On Saturday we went to Hitchin, which is a market town in Hertfordshire. It’s one of those places that still has lots of historic buildings interspersed with not so pretty modern ones. The main reason we went was to visit with the black squirrels, but more of that later.
The earliest record of a settlement in the area is in AD792 when King Offa (he of Offa’s dyke fame) founded a religious house. Now there is a weekly market which attracts lots of people.
|We loved this cute little van selling Marley coffee|
We stopped for lunch at Pitcher and Piano which is in the building that used to be the corn exchange and has been decorated beautifully – very vintage. Lots of the furniture I would have in my dream home. The food was scrummy and served in blue and white enamel bowls which added to the ambiance. Here’s a few pics from inside.

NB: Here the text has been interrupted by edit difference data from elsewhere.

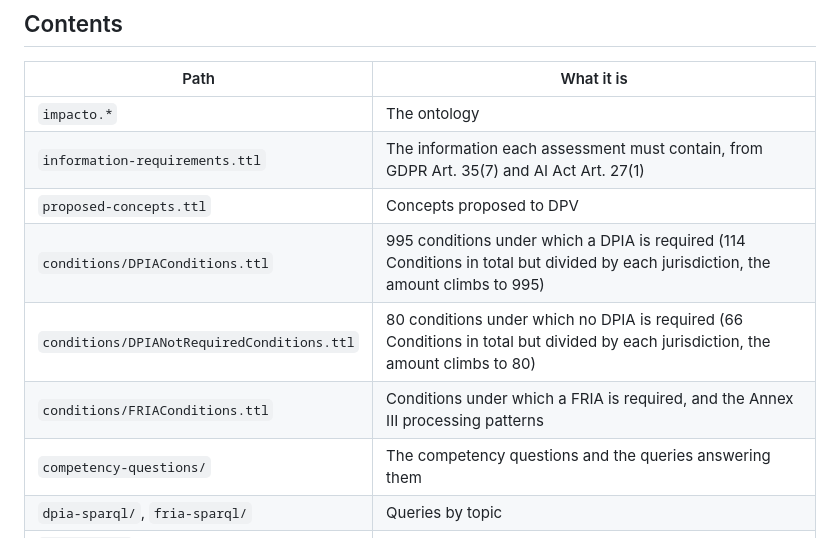
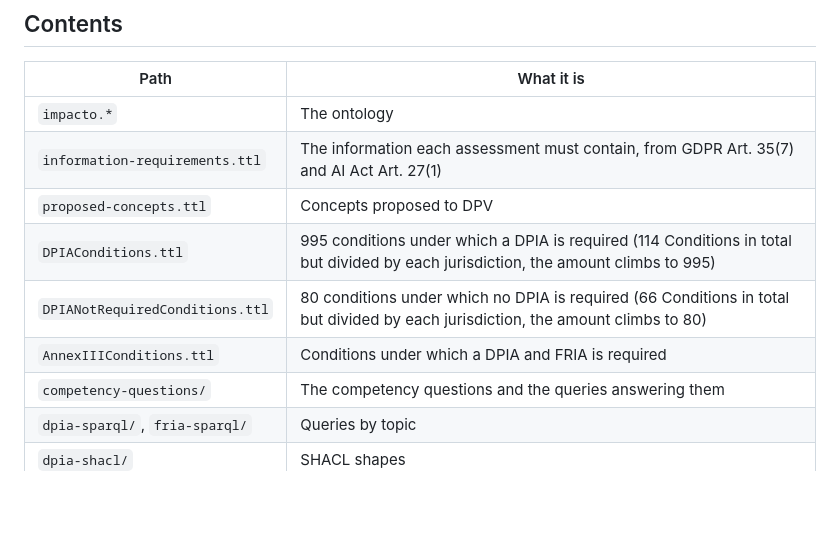
Before and after one commit to TyttiKatariina/IMPACTO, a Markdown page: README.md, the part around the change. GitHub-like rendering; blank space fills up the shorter version.

```diff
--- a/README.md
+++ b/README.md
@@ -32,9 +32,9 @@ GitHub: tyttikatariina
 | `impacto.*` | The ontology |
 | `information-requirements.ttl` | The information each assessment must contain, from GDPR Art. 35(7) and AI Act Art. 27(1) |
 | `proposed-concepts.ttl` | Concepts proposed to DPV |
-| `conditions/DPIAConditions.ttl` | 995 conditions under which a DPIA is required (114 Conditions in total but divided by each jurisdiction, the amount climbs to 995) |
-| `conditions/DPIANotRequiredConditions.ttl` | 80 conditions under which no DPIA is required (66 Conditions in total but divided by each jurisdiction, the amount climbs to 80) |
-| `conditions/FRIAConditions.ttl` | Conditions under which a FRIA is required, and the Annex III processing patterns |
+| `DPIAConditions.ttl` | 995 conditions under which a DPIA is required (114 Conditions in total but divided by each jurisdiction, the amount climbs to 995) |
+| `DPIANotRequiredConditions.ttl` | 80 conditions under which no DPIA is required (66 Conditions in total but divided by each jurisdiction, the amount climbs to 80) |
+| `AnnexIIIConditions.ttl` | Conditions under which a DPIA and FRIA is required |
 | `competency-questions/` | The competency questions and the queries answering them |
 | `dpia-sparql/`, `fria-sparql/` | Queries by topic |
 | `dpia-shacl/` | SHACL shapes |
```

|Attempt at a selfie in a mirror – at least you can see Ken|
Now for those elusive black squirrels which we have seen in the churchyard in the past. The church is St Mary’s and the current building dates from around the 14th century. It’s a lovely old building with great headstones around it.
We arrived in the churchyard armed with hazelnuts to tempt the beasties as I was sure that would bring them scurrying to greet us. We met a very cute and curious grey squirrel (I know a lot of people think they’re vermin but they always make me smile) and in the absence of any of his darker relatives we gave him many hazelnuts. He was so adorable, checking each nut out before scurrying away to bury them.
|Burying a nut in front of a headstone|
The closest we got to a black squirrel was this shy chappy who has a bit of cross breeding going on – if you look closely you can see that he has a black tail and darker patches on his face and arms.
It was a lovely day out communing with the urban wildlife. So if you’re ever in Hertfordshire keep an eye open for the mysterious black squirrels.
Until next time,stay safe and be happy.
Pamela and Ken
P.S: Final two pics are of the toilet (yes I know I’m a bit obsessed) in Pitcher and Piano – very much continued the vintage theme.